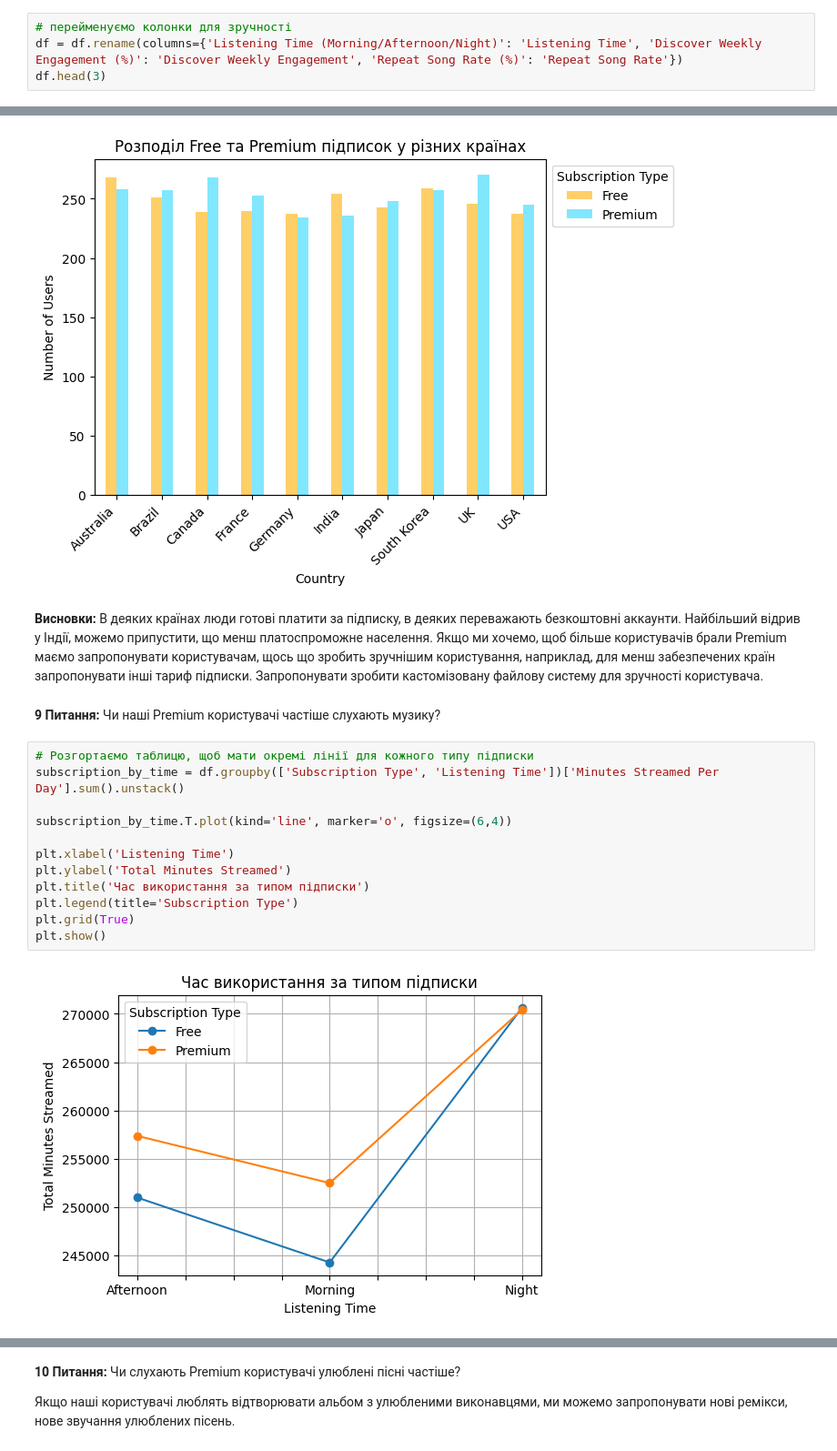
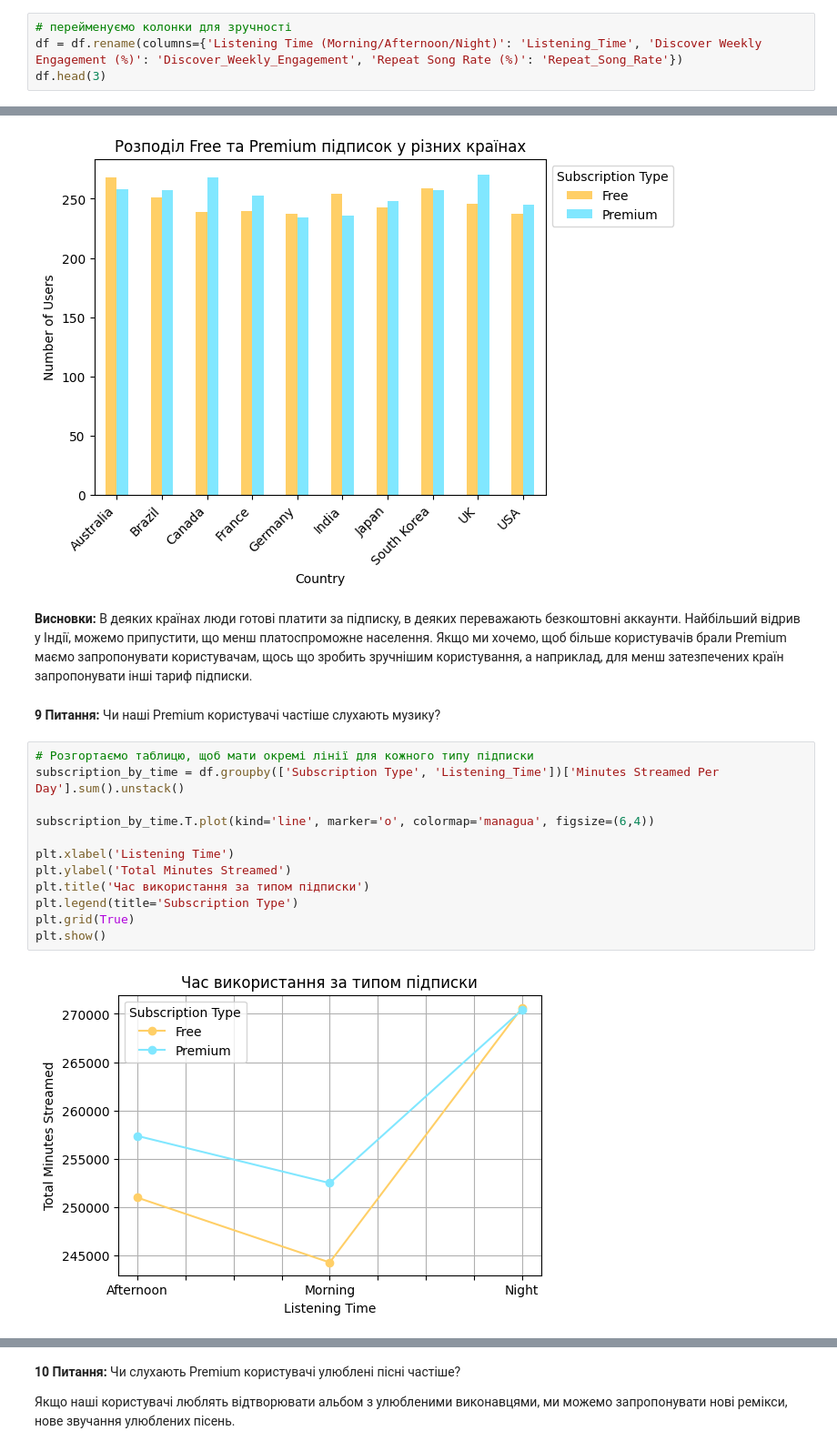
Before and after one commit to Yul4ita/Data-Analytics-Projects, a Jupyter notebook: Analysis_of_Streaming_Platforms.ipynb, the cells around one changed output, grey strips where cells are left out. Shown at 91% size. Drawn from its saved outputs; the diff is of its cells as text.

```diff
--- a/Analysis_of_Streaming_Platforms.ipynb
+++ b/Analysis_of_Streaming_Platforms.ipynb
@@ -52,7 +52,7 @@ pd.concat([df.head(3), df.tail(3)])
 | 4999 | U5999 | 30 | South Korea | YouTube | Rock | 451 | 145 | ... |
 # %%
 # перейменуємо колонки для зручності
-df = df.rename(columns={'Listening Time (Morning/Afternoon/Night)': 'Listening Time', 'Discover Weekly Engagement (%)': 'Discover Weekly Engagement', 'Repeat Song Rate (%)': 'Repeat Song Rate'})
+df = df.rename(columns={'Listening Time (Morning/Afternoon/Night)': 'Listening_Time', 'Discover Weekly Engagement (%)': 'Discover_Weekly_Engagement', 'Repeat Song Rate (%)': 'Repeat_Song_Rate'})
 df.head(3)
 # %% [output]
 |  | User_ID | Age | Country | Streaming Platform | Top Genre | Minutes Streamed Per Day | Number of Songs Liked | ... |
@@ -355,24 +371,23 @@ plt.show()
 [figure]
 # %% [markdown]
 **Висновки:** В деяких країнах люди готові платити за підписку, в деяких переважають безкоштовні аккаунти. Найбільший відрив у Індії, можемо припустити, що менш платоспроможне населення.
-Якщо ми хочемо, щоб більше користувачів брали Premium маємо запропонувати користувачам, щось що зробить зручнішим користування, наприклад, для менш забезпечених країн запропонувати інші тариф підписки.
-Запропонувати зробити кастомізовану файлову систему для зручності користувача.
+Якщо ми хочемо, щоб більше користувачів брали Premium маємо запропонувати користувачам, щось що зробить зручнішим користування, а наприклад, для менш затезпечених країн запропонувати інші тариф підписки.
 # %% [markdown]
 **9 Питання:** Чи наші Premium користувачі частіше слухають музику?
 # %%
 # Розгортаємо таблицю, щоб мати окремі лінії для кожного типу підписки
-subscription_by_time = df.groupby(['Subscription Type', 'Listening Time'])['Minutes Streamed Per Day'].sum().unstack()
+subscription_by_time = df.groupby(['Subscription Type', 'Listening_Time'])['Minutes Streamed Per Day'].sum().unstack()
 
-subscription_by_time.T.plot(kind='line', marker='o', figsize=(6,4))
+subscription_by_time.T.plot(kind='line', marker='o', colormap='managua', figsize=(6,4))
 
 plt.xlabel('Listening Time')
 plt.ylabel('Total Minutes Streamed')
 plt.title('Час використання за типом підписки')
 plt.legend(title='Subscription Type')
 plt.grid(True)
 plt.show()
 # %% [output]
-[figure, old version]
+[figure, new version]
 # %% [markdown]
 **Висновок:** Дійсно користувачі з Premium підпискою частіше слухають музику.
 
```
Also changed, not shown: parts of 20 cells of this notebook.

= = = = = = =

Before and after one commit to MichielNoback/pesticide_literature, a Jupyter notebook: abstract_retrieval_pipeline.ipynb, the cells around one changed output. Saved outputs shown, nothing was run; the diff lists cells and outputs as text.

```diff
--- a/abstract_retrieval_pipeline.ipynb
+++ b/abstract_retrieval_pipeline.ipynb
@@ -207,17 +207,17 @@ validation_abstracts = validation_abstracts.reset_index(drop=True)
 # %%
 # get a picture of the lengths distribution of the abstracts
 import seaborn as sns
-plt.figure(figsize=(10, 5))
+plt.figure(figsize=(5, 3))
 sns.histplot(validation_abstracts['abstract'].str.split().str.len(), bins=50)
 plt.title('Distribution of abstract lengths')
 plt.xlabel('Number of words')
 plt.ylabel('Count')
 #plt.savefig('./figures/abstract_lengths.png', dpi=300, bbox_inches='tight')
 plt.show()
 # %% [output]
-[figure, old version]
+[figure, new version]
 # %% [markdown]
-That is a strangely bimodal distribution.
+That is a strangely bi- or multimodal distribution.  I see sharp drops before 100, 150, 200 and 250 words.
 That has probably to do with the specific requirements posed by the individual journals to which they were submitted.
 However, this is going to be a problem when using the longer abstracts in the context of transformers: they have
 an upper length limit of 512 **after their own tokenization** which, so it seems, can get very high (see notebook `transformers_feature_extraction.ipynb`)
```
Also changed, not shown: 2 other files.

= = = = = = =

Problem to work on: When a line of the records includes "Premium", that line belongs in the answer.

Result of the task:
-Якщо ми хочемо, щоб більше користувачів брали Premium маємо запропонувати користувачам, щось що зробить зручнішим користування, наприклад, для менш забезпечених країн запропонувати інші тариф підписки.
+Якщо ми хочемо, щоб більше користувачів брали Premium маємо запропонувати користувачам, щось що зробить зручнішим користування, а наприклад, для менш затезпечених країн запропонувати інші тариф підписки.
 **9 Питання:** Чи наші Premium користувачі частіше слухають музику?
 **Висновок:** Дійсно користувачі з Premium підпискою частіше слухають музику.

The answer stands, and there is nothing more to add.